Actus, LLC v. Bank of America Corp. et al
SUR-REPLY to Reply to Response to Motion re 188 Joint MOTION to Dismiss Counts I and II of Plaintiff's Second Amended Complaint filed by Actus, LLC. (Davis, William)
UNITED STATES DISTRICT COURT FOR THE EASTERN DISTRICT OF TEXAS MARSHALL DIVISION ACTUS, LLC Plaintiff, v. BANK OF AMERICA CORP., et al. Defendants. C.A. NO. 2:09-CV-102-TJW JURY TRIAL DEMANDED
PLAINTIFF ACTUS, LLC'S SURREPLY TO DEFENDANTS' JOINT MOTION TO DISMISS COUNTS I AND II OF PLAINTIFF'S SECOND AMENDED COMPLAINT UNDER FED. R. CIV. P. 12(b)(6) I. Introduction. Plaintiff Actus, LLC ("Actus") respectfully submits this Surreply to Defendants Capital
One Financial Corporation, Enable Holdings, Inc., Green Dot Corp., MasterCard International Incorporated, Meta Financial Group, Inc., M&T Bank Corp., and Visa Inc. (collectively "Defendants") Joint Reply to Actus' Response to Defendants' Motion to Dismiss Counts I and II of Actus' Second Amended Complaint for Patent Infringement pursuant to Rule 12(b)(6) (the
"Motion"). Because (1) Defendants conflate the standard of pleading patent infringement, on the one hand, with the strict standard of proving infringement, on the other; because (2) Defendants' arguments require premature, private claim construction; and because (3) other courts in this district have recently rejected identical arguments in cases with similar facts, Defendants' motion to dismiss must be denied.
Defendants' Reply Simply Repeats Previous Arguments. Defendants' Reply simply restates Defendants' previous arguments for dismissal--
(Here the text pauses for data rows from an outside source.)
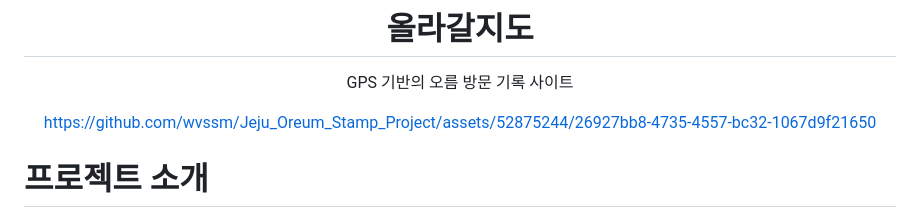
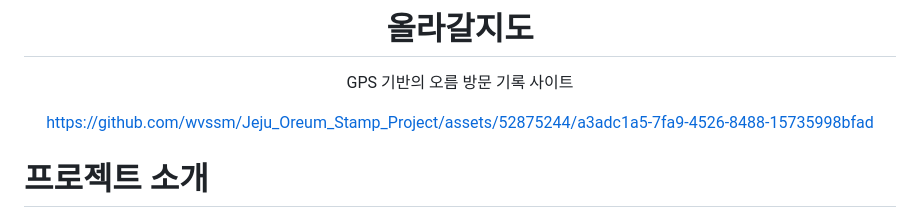
Before and after one commit to wvssm/Jeju_Oreum_Stamp_Project, a Markdown page: README.md, the part around the change. Drawn GitHub-style.

Commit message:
update: 올라갈지도 v1.1 시연 영상 업로드

```diff
--- a/README.md
+++ b/README.md
@@ -3,7 +3,7 @@
 # 올라갈지도
 GPS 기반의 오름 방문 기록 사이트
 
-https://github.com/wvssm/Jeju_Oreum_Stamp_Project/assets/52875244/26927bb8-4735-4557-bc32-1067d9f21650
+https://github.com/wvssm/Jeju_Oreum_Stamp_Project/assets/52875244/a3adc1a5-7fa9-4526-8488-15735998bfad
 
 </div>
 
```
namely, that Actus cannot plead direct infringement because the patents-in-suit "require . . . the participation of multiple entities under separate control." Defendants' Reply to Actus' Response to Joint Motion to Dismiss (hereinafter "Reply"), pp. 1; 3; 4 (emphasis added); cf. Motion at pp. 1; 5; 11-13; 15. In particular, Defendants argue that they cannot fulfill "the role [sic] of the multiple entities" required by the claims-in-suit, viz.: a "user," a "first member vendor," and a "second member vendor." Reply at pp. 4-5; cf. Motion at pp. 5; 9-10. As Actus illustrated in its Response to Defendants' Joint Motion to Dismiss (hereinafter "Response"), such an argument necessarily requires claim construction, as (1) it inserts claim limitations not present in the claims (e.g., "multiple entities under separate control"), (2) the parties dispute Defendants' private construction of the claims, and (3) the Court has not adopted Defendants' constructions. Response, pp. 13-16; 8-9. Actus' Response further illustrated in detail the theoretical underpinnings of why Defendants' arguments to dismiss must be denied, as Defendants' arguments conflate the standard of proving infringement at trial with the standard for pleading infringement prior to discovery, and thereby embody a premature attempt at summary judgment. Id. at pp. 1-3; 9-10; 13-17. Defendants fail to address the latter arguments in their Reply. See Reply, pp. 1-8. III. Defendants' Arguments Rejected by Other Courts in This District. Defendants' argument for dismissal--i.e., that Defendants cannot infringe because they cannot serve as "multiple entities under separate control" as required under their premature, private claim construction--has been attempted by other parties in an effort to dismiss patent infringement actions under FED. R. CIV. P. 12(b)(6). Arguments of this type have been explicitly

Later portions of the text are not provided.